Thisremarkingoftheantiphallocentricprocesstakesplaceasthecapitalof"Tea"isreducedtothelowercaseof"tea"andthelowercase"t"of"too"isseveredto
producethefemale"oo''thatengagesinaplaywithALP'sdouble,overlappingcircles(293).Itisamovementfromthemasculinepropername"tom"("tomtittot,"
"teetootomtotalitarian"[emphasisadded])tothefemale"oo."Thissimultaneouslimitationandtruncationofthemasculineandthesubsequentshifttothefemininemirror
theshiftthroughlaughterfromthemasculine"Hahehihohu"(emphasisadded),inwhichadecapitalizingalsotakesplace,tothefemale"Mummum"ofthelastsection.
Atthesametime,thepassagealsorestagesthesubversionofthephallocentriccentralcolumnoftextinthelessonssection.Thismovementagainstthepowerofthe
phallocentricisalsoechoedinthecentralcolumn'sexclamation,"Amshot,saysthebigguard"(FW260.67).

AsMargotNorris'spioneeringTheDecenteredUniverseofFinnegansWake(Norris1974)firstmadeclear,Joyce'swritingoperatesaccordingtotheFreudian
principlesofcondensation,displacement,andsubstitution.Italsoarticulatesthe"either/or"grammaticalconstruction(signifyingachoiceofalternativesattheconscious
level)becoming(attheleveloftheunconscious)asignifierofconjunction.Attheleveloftheunconscious,theformula"either/or=and"operates.Thisformulaissetto
workinthelessonspassage,"Enteneller,eitheror.And!"(FW281.2628).EmployingFreud'sprincipleofnegation,Joyce'swritingtakesthisformulaonestep
furtherbynegatingthe"And"with"Nay"andthenprivilegingpleasureand/orpreferencewith"rather!":

Enteneller,

eitheror.
And! INTERROGATION.

Nay,rather!

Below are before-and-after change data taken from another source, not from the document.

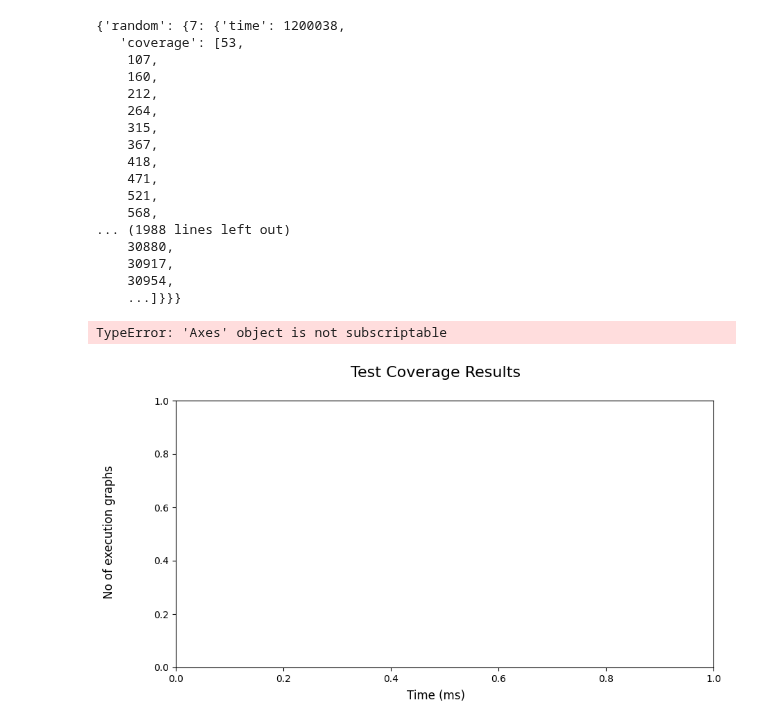
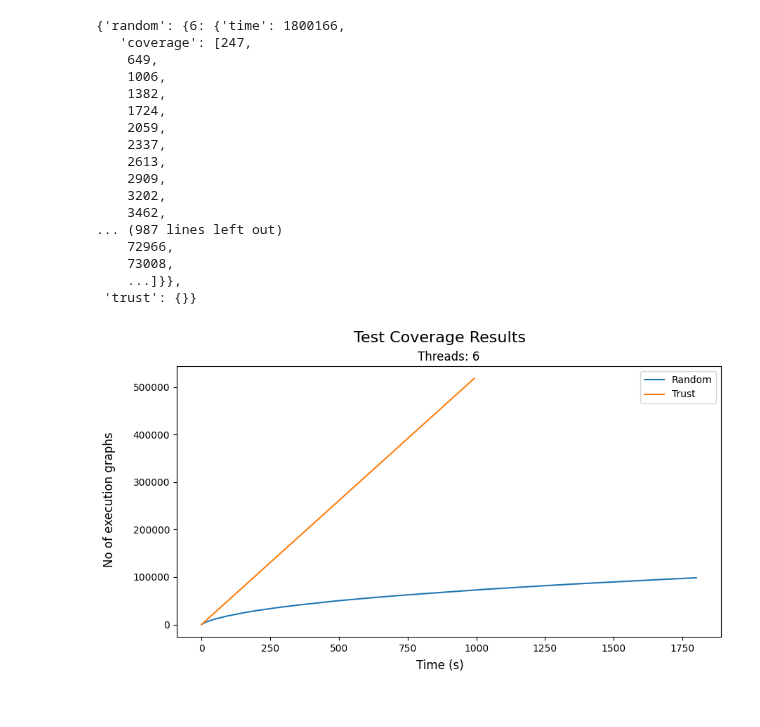
Before and after one commit to mpi-sws-rse/jmc, a Jupyter notebook: scripts/analysis_scripts/comparison.ipynb, the cells around one changed output. Saved outputs shown, nothing was run; the diff lists cells and outputs as text; code cells hidden in the pictures.

Commit message:
Updated script for processing results

```diff
--- a/scripts/analysis_scripts/comparison.ipynb
+++ b/scripts/analysis_scripts/comparison.ipynb
@@ -4,7 +4,7 @@ import matplotlib.pyplot as plt
 import os
 import json
 # %%
-test_results_dir = "../../.results/2"
+test_results_dir = "../../core/build/test-results/jmc-report/"
 
 def read_test_results(file_path):
     data = {
@@ -25,60 +25,66 @@ def read_test_results(file_path):
 test_data = read_test_results(test_results_dir)
 test_data
 # %% [output]
-{'random': {7: {'time': 1200038,
-   'coverage': [53,
-    107,
-    160,
-    212,
-    264,
-    315,
-    367,
-    418,
-    471,
-    521,
-    568,
-... (1988 lines left out)
-    30880,
-    30917,
-    30954,
-    ...]}}}
+{'random': {6: {'time': 1800166,
+   'coverage': [247,
+    649,
+    1006,
+    1382,
+    1724,
+    2059,
+    2337,
+    2613,
+    2909,
+    3202,
+    3462,
+... (987 lines left out)
+    72966,
+    73008,
+    ...]}},
+ 'trust': {}}
+# %%
+# Adding custom data for trust (without measuring coverage and assuming fixed cost per iteration)
+
+test_data["trust"][6] = {
+    'time': 992000,
+    'coverage': np.linspace(0, 518400, 992)
+}
 # %%
 def plot_test_data(data):
     num_plots = len(data["random"].keys())
     fig, axs = plt.subplots(num_plots, 1, figsize=(10, 5 * num_plots))
 
     fig.suptitle("Test Coverage Results", fontsize=16)
-    fig.supxlabel("Time (ms)")
+    fig.supxlabel("Time (s)")
     fig.supylabel("No of execution graphs")
 
     BASE_THREADS_OFFSET = 6
 
     for (threads,cov_data) in data["random"].items():
-        total_time = cov_data["time"]
+        total_time = cov_data["time"]/1000
         iterations = len(cov_data["coverage"])
         coverage = np.array(cov_data["coverage"])
         x = np.linspace(0, total_time, iterations)
         if num_plots > 1:
             axs[threads-BASE_THREADS_OFFSET].plot(x, coverage, label="Random")
             axs[threads-BASE_THREADS_OFFSET].set_title(f"Threads: {threads}")
         else:
             axs.plot(x, coverage, label="Random")
             axs.set_title(f"Threads: {threads}")
 
     for (threads,cov_data) in data["trust"].items():
-        total_time = cov_data["time"]
+        total_time = cov_data["time"]/1000
         iterations = len(cov_data["coverage"])
         coverage = np.array(cov_data["coverage"])
         x = np.linspace(0, total_time, iterations)
         if num_plots > 1:
             axs[threads-BASE_THREADS_OFFSET].plot(x, coverage, label="Trust")
         else:
             axs.plot(x, coverage, label="Trust")
 
     plt.legend()
     plt.savefig("test_coverage_results.png")
 
 plot_test_data(test_data)
 # %% [output]
-TypeError: 'Axes' object is not subscriptable
-[figure, old version]
+[figure, new version]
```
Also changed, not shown: 1 other file.
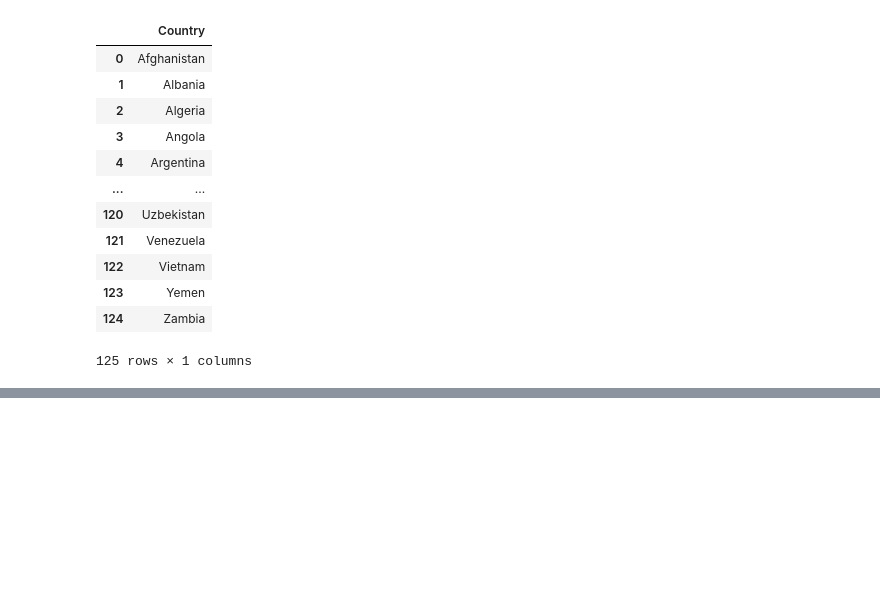
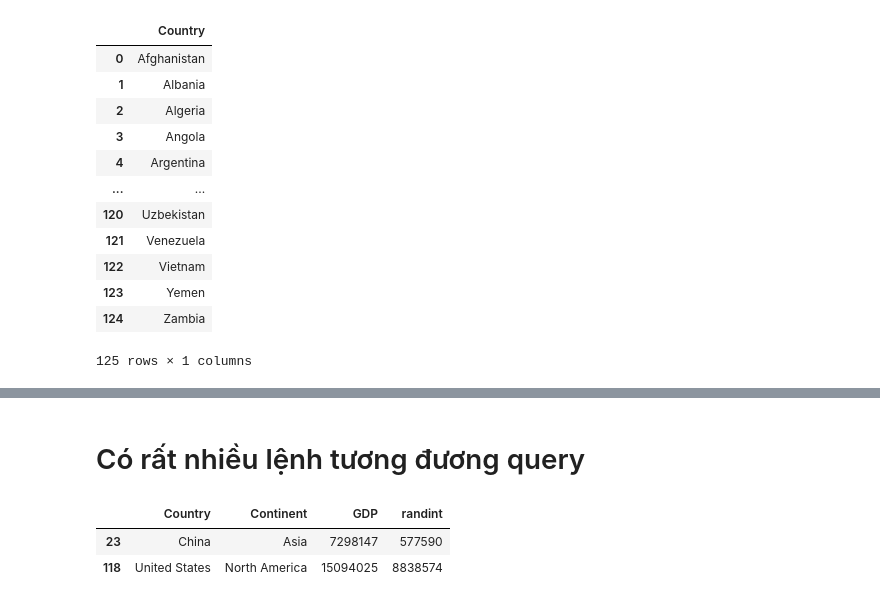
Before and after one commit to hainmit09/DataAnalysis, a Jupyter notebook: Bài_3_Thao_tác_dữ_liệu.ipynb, the cells around one changed output, grey strips where cells are left out. Saved outputs shown, nothing was run; the diff lists cells and outputs as text; code cells hidden in the pictures; blank space fills up the shorter version.

```diff
--- a/Bài_3_Thao_tác_dữ_liệu.ipynb
+++ b/Bài_3_Thao_tác_dữ_liệu.ipynb
@@ -311,0 +389,9 @@ df[df['Country'].str.contains('ria$')]
+# %% [markdown]
+# Có rất nhiều lệnh tương đương query
+# %%
+df_5 = df[df.GDP>df.randint]
+df_5
+# %% [output]
+|  | Country | Continent | GDP | randint |
+| 23 | China | Asia | 7298147 | 577590 |
+| 118 | United States | North America | 15094025 | 8838574 |
```
Also changed, not shown: parts of 16 cells of this notebook.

EXCLAMATION.

(FW281.2528)

Thiscritiqueofphallogocentrismarticulatesamovementfromthelogocentricdivisionbetween"either"and"or"totheconjunctionof"and,"andthen,throughthe
operationof"nay,"rearticulatestheprincipleofnegationwithwhichtheconsciousdeniesthosepleasuresthataretheobjectofunconsciousdesire.

Removingtheeither/ordistinctionmakesanyfinalidentificationofgenderextremelydifficult,ifnotimpossible,whichissomethingJoyce'stextalreadyknowswhenit
tellsusthat"inthisscherzaradeofone'sthousand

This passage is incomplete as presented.